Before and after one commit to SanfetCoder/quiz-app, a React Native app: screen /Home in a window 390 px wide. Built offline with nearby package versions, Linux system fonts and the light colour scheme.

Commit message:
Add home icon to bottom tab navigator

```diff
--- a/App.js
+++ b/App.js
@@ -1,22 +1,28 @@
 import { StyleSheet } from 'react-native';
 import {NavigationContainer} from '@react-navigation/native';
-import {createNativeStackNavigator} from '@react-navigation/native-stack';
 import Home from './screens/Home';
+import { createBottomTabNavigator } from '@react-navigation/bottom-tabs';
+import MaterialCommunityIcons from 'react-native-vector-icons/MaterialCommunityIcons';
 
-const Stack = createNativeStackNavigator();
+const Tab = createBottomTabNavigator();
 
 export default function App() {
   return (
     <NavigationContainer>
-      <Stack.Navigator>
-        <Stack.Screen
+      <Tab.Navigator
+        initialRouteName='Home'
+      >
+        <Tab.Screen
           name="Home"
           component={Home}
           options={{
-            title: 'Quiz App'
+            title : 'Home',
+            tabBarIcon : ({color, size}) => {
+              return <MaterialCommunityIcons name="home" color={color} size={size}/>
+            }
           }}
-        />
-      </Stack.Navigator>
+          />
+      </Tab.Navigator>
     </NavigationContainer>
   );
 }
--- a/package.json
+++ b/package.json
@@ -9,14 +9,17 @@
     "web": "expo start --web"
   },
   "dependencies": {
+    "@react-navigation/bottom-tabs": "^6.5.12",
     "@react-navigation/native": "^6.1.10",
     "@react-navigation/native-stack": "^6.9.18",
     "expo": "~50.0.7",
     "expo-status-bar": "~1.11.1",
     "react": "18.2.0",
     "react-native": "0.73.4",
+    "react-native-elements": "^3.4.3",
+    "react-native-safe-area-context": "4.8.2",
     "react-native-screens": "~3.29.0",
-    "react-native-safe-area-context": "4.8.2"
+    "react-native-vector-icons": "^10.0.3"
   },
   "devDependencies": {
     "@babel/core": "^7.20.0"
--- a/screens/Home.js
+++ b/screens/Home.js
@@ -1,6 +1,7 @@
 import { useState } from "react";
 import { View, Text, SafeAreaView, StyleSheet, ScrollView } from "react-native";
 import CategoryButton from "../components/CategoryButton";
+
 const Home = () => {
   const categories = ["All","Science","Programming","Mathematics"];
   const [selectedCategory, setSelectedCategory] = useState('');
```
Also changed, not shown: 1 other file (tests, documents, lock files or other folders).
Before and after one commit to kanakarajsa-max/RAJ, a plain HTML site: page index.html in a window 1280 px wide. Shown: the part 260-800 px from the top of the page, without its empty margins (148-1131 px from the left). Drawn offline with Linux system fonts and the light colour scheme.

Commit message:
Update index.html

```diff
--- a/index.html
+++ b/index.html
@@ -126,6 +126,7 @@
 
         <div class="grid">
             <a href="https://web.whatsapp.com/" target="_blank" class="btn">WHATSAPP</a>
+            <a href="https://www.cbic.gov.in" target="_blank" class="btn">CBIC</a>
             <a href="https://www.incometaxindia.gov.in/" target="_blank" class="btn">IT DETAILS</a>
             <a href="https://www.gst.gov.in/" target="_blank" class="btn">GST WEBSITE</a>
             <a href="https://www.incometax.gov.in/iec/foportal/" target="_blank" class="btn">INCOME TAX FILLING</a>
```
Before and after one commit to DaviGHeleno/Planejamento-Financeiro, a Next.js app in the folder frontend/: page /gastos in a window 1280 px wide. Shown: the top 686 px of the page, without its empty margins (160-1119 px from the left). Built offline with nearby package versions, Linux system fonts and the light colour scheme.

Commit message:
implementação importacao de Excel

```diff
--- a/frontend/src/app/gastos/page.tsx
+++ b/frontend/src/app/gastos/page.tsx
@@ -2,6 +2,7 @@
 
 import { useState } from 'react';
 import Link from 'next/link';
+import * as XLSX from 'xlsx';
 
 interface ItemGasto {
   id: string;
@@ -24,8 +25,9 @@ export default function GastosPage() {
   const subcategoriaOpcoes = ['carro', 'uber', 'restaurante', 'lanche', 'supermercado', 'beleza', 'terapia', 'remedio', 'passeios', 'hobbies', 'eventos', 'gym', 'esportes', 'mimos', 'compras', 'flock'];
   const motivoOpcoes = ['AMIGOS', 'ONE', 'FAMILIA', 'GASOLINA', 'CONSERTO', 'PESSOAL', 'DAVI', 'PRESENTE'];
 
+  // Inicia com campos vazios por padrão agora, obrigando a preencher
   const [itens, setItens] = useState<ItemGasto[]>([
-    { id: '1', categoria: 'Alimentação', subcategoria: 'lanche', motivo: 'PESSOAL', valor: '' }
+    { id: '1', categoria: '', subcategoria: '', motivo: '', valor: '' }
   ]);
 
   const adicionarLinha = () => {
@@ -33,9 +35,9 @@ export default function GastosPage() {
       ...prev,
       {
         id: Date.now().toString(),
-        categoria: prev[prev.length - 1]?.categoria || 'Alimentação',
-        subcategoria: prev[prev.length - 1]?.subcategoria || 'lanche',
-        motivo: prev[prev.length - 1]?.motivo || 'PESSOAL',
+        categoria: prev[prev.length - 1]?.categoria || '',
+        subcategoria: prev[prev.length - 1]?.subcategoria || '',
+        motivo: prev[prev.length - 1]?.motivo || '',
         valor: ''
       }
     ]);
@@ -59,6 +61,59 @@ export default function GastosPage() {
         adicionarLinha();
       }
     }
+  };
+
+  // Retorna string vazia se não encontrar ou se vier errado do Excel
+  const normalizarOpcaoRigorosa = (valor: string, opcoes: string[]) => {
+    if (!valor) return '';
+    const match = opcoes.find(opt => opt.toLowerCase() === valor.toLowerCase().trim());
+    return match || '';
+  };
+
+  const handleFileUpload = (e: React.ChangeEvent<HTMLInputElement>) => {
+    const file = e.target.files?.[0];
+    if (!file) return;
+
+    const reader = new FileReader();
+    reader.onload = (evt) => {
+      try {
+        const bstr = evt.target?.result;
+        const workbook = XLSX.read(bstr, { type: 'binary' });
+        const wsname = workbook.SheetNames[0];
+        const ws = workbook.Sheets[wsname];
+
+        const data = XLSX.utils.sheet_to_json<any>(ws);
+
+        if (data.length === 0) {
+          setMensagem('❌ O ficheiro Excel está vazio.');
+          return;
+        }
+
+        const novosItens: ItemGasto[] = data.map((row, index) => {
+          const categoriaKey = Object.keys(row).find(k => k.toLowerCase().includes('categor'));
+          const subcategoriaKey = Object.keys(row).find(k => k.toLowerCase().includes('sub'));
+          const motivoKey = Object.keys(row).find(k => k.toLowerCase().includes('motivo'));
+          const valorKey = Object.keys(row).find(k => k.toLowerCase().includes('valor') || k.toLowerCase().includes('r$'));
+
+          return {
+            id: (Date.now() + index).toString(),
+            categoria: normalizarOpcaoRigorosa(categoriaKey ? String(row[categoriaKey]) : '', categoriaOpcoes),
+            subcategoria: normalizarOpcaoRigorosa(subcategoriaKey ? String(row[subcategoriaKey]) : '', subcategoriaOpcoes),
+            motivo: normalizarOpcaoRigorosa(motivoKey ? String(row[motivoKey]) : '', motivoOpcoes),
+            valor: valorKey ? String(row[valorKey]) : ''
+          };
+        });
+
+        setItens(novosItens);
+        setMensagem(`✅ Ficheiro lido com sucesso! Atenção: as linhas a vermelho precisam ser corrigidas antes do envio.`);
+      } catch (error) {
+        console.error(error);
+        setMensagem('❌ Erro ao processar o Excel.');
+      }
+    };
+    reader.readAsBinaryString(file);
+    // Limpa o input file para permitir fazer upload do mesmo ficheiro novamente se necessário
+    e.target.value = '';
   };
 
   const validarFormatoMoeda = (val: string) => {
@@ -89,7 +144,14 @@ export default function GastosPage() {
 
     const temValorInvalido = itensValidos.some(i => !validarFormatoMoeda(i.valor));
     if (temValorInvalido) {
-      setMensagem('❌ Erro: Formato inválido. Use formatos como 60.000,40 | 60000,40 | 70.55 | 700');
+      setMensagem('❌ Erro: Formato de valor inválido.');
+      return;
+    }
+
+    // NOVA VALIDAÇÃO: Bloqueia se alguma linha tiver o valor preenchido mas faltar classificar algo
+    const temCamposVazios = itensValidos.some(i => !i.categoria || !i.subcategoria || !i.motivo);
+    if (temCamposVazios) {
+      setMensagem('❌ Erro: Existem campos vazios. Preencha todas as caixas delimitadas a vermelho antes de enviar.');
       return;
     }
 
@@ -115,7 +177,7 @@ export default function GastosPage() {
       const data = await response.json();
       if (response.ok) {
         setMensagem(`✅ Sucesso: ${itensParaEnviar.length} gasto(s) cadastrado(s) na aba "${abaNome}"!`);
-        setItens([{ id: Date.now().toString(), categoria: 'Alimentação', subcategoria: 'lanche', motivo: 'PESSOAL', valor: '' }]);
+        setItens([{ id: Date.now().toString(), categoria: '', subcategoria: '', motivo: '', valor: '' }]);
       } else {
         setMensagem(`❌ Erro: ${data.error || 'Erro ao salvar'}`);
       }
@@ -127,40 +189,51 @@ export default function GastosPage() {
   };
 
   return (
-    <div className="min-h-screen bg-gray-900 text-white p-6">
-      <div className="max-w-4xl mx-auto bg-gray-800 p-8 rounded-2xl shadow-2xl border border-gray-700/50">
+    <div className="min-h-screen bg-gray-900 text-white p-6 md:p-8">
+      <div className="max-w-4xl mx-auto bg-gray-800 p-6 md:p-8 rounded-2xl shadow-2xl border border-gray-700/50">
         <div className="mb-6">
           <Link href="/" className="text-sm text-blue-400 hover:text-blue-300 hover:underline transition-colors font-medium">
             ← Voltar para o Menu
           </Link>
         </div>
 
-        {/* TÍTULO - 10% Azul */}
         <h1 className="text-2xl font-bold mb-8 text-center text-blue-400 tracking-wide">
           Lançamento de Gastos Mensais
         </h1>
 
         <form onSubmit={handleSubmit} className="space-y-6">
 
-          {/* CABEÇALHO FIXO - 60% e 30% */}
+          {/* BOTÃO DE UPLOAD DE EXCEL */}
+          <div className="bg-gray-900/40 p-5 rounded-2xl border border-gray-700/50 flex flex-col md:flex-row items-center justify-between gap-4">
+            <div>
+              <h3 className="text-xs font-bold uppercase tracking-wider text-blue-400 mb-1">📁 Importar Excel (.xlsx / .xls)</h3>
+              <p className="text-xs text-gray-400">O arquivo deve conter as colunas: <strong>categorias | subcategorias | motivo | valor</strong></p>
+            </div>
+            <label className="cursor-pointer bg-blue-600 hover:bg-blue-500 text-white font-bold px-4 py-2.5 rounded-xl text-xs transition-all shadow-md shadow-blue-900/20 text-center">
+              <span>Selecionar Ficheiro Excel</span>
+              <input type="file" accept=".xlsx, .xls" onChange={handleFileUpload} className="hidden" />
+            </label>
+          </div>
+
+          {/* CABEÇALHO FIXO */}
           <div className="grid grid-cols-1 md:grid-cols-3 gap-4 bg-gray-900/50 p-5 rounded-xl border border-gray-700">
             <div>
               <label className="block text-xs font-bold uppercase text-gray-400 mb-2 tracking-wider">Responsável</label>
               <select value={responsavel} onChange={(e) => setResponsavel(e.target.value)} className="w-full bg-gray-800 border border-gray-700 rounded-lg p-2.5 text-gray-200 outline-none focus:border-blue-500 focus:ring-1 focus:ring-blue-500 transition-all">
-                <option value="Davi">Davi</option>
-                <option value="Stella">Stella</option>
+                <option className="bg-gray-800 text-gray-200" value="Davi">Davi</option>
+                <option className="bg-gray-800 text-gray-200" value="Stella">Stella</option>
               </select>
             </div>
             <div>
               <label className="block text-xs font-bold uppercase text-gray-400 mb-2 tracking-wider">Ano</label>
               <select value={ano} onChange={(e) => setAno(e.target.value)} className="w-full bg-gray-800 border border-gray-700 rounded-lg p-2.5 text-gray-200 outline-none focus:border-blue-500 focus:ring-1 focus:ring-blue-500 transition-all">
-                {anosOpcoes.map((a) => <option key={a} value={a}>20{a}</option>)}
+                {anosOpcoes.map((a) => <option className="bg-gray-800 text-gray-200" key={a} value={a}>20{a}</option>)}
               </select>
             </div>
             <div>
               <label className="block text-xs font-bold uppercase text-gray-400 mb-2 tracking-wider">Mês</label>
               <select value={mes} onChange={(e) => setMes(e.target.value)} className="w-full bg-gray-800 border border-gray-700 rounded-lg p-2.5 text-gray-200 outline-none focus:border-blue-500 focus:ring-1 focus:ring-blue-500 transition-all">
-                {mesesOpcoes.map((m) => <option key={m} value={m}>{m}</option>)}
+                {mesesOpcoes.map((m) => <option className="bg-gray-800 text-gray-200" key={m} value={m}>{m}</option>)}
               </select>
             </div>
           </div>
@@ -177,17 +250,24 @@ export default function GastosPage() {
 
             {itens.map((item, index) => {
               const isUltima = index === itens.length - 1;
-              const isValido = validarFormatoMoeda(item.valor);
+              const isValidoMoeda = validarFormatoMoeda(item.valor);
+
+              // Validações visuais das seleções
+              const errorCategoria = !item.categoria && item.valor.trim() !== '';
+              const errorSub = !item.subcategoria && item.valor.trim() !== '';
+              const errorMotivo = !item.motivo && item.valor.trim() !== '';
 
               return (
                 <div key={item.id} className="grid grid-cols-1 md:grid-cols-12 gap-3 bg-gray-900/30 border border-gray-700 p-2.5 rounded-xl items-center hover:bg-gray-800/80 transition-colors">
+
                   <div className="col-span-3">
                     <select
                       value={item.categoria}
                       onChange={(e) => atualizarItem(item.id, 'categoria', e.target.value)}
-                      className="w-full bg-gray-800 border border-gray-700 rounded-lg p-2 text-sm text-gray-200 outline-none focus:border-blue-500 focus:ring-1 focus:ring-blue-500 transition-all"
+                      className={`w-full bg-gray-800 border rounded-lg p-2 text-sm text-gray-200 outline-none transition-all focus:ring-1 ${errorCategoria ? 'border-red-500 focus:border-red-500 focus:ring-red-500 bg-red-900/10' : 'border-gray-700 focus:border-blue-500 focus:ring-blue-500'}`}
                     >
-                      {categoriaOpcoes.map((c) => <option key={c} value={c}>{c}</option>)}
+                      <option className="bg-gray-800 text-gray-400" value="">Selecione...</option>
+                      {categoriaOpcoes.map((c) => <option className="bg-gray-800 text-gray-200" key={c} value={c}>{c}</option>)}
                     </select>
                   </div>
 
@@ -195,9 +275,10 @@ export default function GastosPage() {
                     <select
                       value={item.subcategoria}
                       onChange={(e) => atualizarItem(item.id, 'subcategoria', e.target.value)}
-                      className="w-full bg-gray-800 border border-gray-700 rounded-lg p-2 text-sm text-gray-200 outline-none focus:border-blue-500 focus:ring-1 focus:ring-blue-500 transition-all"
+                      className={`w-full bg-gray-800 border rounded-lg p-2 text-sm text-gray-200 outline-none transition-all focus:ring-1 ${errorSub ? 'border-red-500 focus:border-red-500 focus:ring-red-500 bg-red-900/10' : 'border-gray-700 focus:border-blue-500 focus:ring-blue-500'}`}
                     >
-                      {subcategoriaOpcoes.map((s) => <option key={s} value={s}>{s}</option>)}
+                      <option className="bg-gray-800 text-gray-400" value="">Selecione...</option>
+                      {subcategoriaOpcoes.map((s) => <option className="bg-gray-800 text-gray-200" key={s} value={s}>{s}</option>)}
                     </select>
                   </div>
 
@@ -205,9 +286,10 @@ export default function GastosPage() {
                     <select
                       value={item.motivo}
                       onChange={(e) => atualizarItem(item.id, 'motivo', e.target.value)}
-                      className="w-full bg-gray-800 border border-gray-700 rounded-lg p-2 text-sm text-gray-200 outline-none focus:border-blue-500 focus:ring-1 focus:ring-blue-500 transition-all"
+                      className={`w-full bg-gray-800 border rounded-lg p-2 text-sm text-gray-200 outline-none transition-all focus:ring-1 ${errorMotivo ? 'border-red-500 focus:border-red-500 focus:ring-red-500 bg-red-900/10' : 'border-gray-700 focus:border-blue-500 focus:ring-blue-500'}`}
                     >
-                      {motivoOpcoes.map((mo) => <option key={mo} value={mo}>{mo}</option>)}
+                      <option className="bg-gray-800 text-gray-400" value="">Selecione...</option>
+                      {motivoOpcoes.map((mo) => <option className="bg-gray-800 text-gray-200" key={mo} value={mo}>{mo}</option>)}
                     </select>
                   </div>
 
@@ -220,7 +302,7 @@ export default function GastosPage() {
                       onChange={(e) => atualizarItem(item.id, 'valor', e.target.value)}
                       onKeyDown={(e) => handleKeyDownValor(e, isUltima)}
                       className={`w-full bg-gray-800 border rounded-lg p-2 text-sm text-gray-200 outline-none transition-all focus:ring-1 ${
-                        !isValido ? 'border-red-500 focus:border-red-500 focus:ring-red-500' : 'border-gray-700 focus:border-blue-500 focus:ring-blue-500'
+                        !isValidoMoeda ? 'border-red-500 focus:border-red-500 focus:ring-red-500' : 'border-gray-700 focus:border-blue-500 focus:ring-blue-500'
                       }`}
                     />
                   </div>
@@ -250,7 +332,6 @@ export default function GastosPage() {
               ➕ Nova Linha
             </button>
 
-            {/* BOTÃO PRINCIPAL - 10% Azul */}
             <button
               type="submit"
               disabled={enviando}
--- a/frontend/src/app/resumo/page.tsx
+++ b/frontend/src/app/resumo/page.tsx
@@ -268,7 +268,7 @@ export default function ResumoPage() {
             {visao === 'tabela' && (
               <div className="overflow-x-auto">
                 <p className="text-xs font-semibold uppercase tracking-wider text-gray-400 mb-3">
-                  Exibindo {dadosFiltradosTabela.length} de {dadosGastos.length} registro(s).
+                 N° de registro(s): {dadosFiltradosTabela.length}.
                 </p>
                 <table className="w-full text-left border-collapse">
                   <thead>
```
........
**Activity**
How many of the lines above include the word "temValorInvalido"? Respond with the number alone.

**Written reply**
2